* **Raw data**:

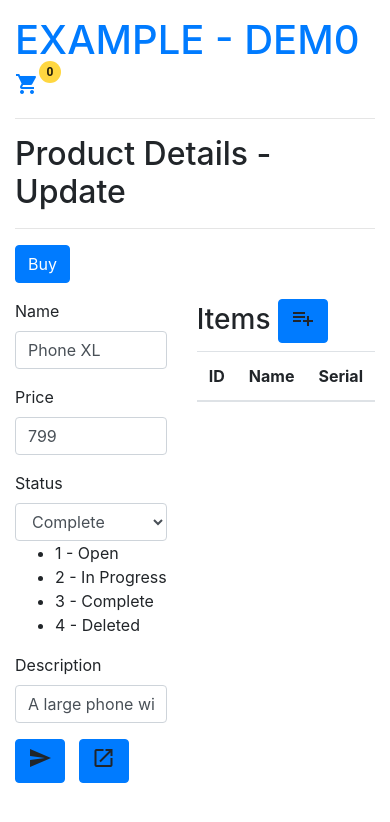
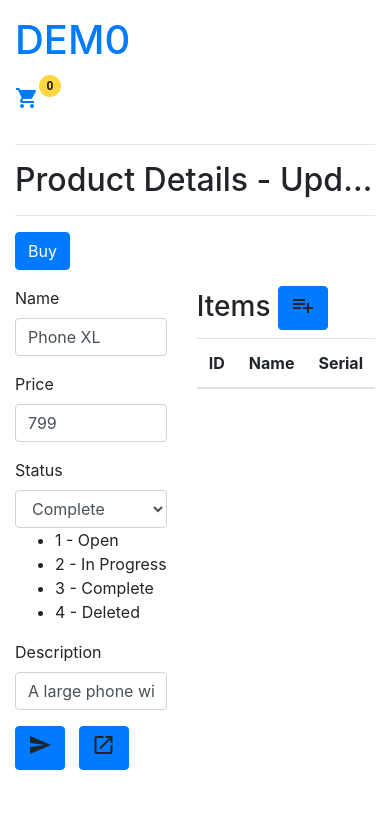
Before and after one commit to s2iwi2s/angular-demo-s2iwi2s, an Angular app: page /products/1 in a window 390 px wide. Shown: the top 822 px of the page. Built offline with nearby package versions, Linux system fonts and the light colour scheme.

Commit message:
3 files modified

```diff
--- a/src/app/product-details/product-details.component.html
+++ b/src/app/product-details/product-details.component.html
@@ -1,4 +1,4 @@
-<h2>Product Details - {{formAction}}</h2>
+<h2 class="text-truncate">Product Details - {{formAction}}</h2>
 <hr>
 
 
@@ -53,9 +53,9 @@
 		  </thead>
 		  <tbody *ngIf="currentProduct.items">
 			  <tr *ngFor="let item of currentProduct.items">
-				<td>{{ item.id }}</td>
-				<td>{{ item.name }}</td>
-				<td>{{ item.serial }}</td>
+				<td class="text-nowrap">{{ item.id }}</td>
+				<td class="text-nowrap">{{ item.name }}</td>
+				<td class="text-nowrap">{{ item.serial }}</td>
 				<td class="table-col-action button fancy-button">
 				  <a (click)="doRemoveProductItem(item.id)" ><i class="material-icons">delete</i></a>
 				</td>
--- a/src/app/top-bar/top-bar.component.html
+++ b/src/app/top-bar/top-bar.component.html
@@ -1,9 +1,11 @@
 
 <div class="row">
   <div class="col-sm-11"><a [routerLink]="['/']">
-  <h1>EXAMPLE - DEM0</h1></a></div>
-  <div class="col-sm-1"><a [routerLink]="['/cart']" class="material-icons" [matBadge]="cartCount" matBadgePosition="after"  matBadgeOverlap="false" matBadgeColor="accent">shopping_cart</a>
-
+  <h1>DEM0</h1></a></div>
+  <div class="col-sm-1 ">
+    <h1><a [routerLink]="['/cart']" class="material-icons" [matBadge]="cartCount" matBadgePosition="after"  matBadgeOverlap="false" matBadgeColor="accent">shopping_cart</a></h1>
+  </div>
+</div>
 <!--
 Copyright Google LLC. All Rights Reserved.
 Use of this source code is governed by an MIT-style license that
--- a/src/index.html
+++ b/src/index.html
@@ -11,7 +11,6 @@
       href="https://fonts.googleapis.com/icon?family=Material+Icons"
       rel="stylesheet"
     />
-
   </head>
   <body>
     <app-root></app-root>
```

* * *

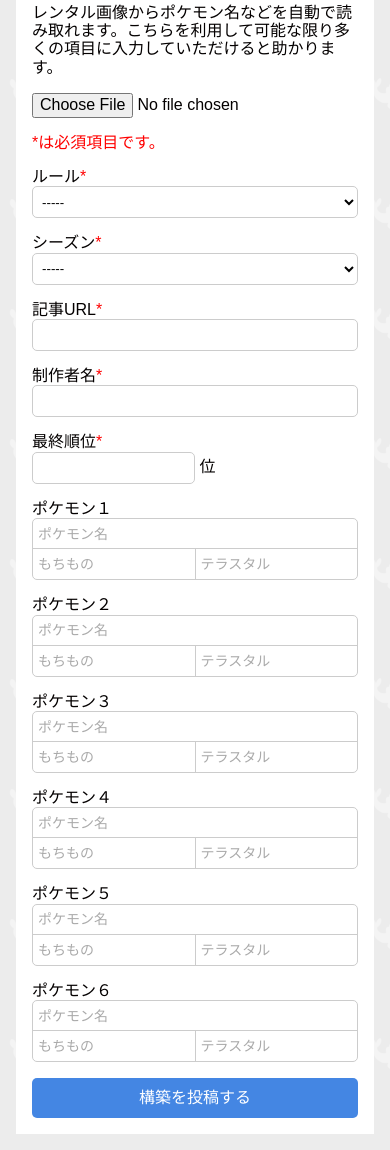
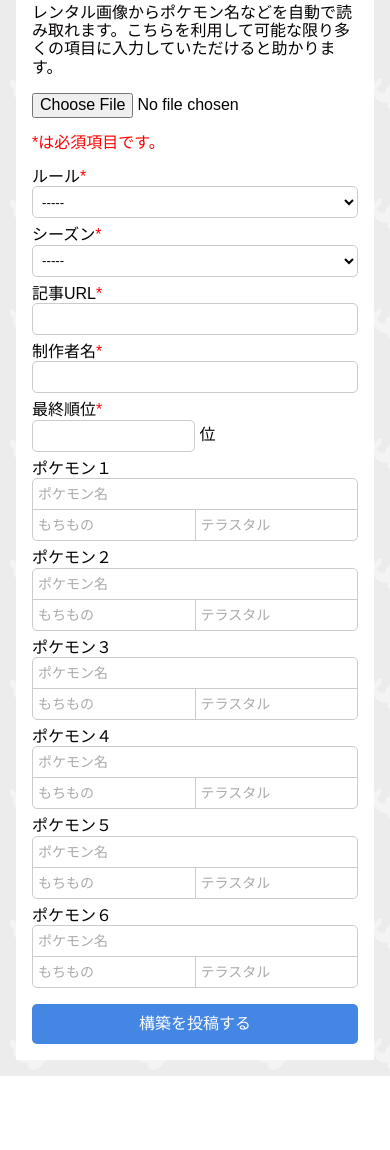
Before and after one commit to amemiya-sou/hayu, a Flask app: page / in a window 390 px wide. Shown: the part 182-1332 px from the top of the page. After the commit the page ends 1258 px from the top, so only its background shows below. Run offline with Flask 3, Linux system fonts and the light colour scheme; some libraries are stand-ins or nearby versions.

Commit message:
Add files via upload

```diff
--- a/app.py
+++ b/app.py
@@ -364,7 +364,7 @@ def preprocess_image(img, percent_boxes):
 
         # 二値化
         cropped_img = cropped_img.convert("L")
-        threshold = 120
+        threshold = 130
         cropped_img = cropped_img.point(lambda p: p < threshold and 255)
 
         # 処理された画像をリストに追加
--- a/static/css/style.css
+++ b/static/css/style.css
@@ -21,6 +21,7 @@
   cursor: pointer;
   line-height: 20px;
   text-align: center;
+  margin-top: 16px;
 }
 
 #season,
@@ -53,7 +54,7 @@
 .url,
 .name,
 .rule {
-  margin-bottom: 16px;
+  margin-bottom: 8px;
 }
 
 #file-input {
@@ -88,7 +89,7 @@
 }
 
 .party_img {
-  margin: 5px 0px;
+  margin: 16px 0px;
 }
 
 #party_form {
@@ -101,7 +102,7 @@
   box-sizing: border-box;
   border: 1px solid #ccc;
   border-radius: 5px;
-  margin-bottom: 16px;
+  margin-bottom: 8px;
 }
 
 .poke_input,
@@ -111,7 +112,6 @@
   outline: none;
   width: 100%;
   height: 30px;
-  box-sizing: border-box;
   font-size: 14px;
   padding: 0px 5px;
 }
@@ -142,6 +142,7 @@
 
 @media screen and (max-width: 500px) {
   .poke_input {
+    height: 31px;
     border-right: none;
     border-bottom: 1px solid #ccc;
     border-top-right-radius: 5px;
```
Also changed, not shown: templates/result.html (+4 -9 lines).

* **Problem description**:
In the records above, each line with the string "text" should be copied.

* **Response to this exercise**:
+<h2 class="text-truncate">Product Details - {{formAction}}</h2>
+				<td class="text-nowrap">{{ item.id }}</td>
+				<td class="text-nowrap">{{ item.name }}</td>
+				<td class="text-nowrap">{{ item.serial }}</td>
   text-align: center;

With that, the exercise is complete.